“The Supreme Court allows government meetings to be opened with a prayer,” said ACLU of Virginia Executive Director Kent Willis, “but it has been clear for years that such prayers must contain broad, inclusive references to faith that unify rather than divide on the basis of religion. When Rev. Turner opens city council meetings with a Christian prayer, he is telling non-Christians in Fredericksburg that their religion is less preferred.”
“Last week we asked Rev. Turner to follow the court’s ruling,” said Willis, “but he defiantly stated that he will not. Now, we are asking his peers on city council either to convince him to stop or to adopt a rule preventing him from delivering sectarian prayers.”
Under its current practices, Fredericksburg City Council meetings are opened with a prayer by members of council. The prayer is rotated among participating council members from one meeting to the next. Only Rev. Turner delivers a sectarian prayer.

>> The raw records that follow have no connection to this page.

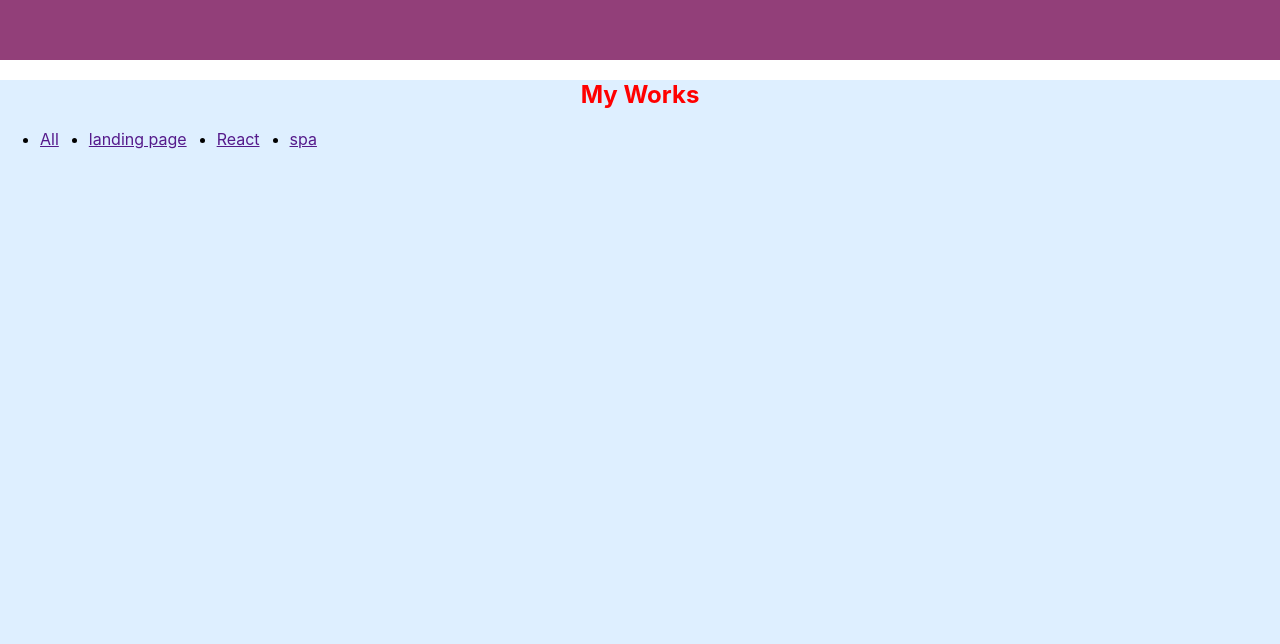
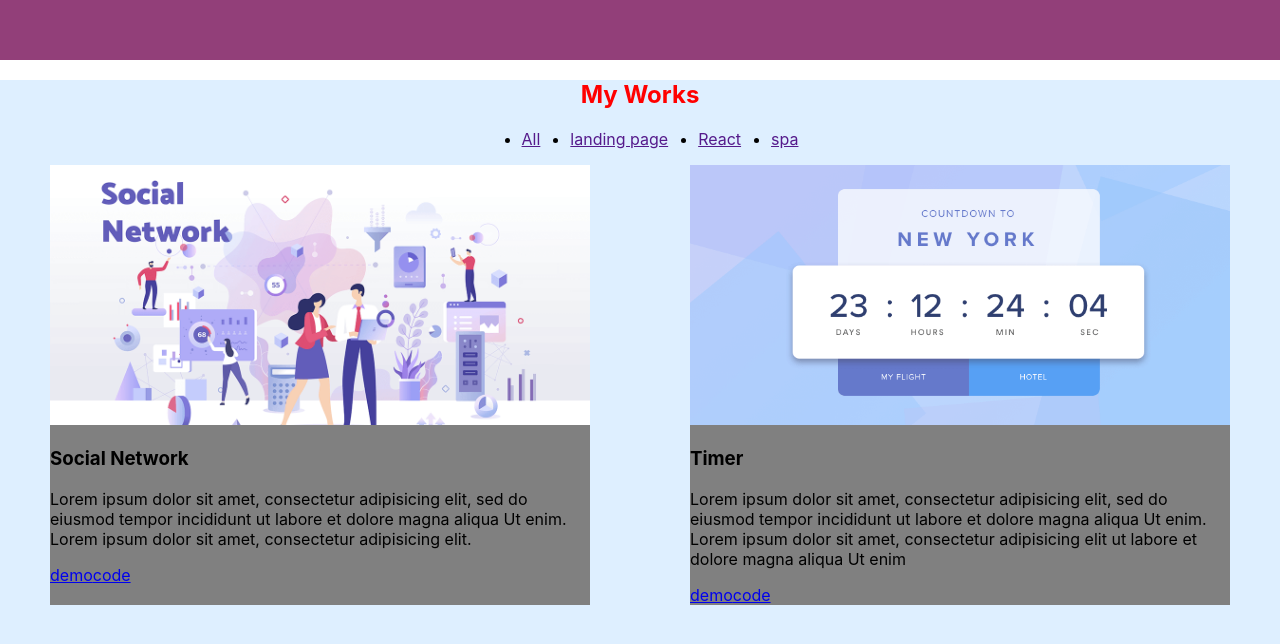
Before and after one commit to Anton-013/portfolio-start-project-main, a React app: page / in a window 1280 px wide. Shown: the part 1614-2258 px from the top of the page. Built offline with nearby package versions, Linux system fonts and the light colour scheme.

Commit message:
add Works

```diff
--- a/src/components/menu/Menu.tsx
+++ b/src/components/menu/Menu.tsx
@@ -20,5 +20,6 @@
     ul {
         display: flex;
         gap: 30px;
+        justify-content: center;
     }
 `
--- a/src/layout/sections/works/Works.tsx
+++ b/src/layout/sections/works/Works.tsx
@@ -2,6 +2,10 @@
 import styled from "styled-components";
 import { SectionTitle } from "../../../components/SectionTitle";
 import { Menu } from "../../../components/menu/Menu";
+import { FlexWrapper } from "../../../components/FlexWrapper";
+import { Work } from "./work/Work";
+import socialImg from "./../../../assets/images/proj-1.png"
+import timerImg from "./../../../assets/images/proj-2.png"
 
 export {};
 
@@ -12,6 +16,10 @@
         <StyledWorks>
             <SectionTitle>My Works</SectionTitle>
             <Menu menuItems={worksItems}/>
+            <FlexWrapper justify={"space-around"}>
+                <Work src={socialImg} title={"Social Network"} text={"Lorem ipsum dolor sit amet, consectetur adipisicing elit, sed do eiusmod tempor incididunt ut labore et dolore magna aliqua Ut enim. Lorem ipsum dolor sit amet, consectetur adipisicing elit."}/>
+                <Work src={timerImg} title={"Timer"} text={"Lorem ipsum dolor sit amet, consectetur adipisicing elit, sed do eiusmod tempor incididunt ut labore et dolore magna aliqua Ut enim. Lorem ipsum dolor sit amet, consectetur adipisicing elit ut labore et dolore magna aliqua Ut enim"}/>
+            </FlexWrapper>
         </StyledWorks>
     );
 };
--- /dev/null
+++ b/src/layout/sections/works/work/Work.tsx
@@ -0,0 +1,45 @@
+import React from "react";
+import styled from "styled-components";
+export {};
+
+type WorkPropsType = {
+    title: string
+    text: string
+    src: string
+}
+
+export const Work = (props: WorkPropsType) => {
+    return (
+        <StyledWork>
+            <Image src={props.src} alt=""/>
+            <Title>{props.title}</Title>
+            <Text>{props.text}</Text>
+            <Link href={"#"}>demo</Link>
+            <Link href={"#"}>code</Link>
+        </StyledWork>
+    );
+};
+
+const StyledWork = styled.div`
+    background-color: grey;
+    max-width: 540px;
+    width: 100%;
+`
+
+const Image = styled.img`
+    width: 100%;
+    height: 260px;
+    object-fit: cover;
+`
+
+const Link = styled.a`
+
+`
+
+const Title = styled.h3`
+
+`
+
+const Text = styled.p`
+
+`
```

“Fredericksburg City Council must stop Rev. Turner from delivering sectarian prayers, or dramatically change the way it hold prayers before meetings. As of now, the only religion that is mentioned is the Christian religion, and that is a clear violation of the decision from the Fourth Circuit Court of Appeals.”
In today’s letter, the ACLU says it is prepared to file a federal lawsuit to stop Rev. Turner from delivering sectarian prayers if a resident of Fredericksburg who attends council meetings wishes to be a plaintiff.
A copy of the ACLU’s letter to the Fredericksburg City Council can be found at http://acluva.org/wp-content/uploads/2009/12/20040726-Fred-Council-Prayers.pdf. The legal memo referred to in the letter is available by calling one of the numbers below or by sending an email to firstname.lastname@example.org.
Contact: Kent Willis, Executive Director, ACLU of Virginia, 804-644-8022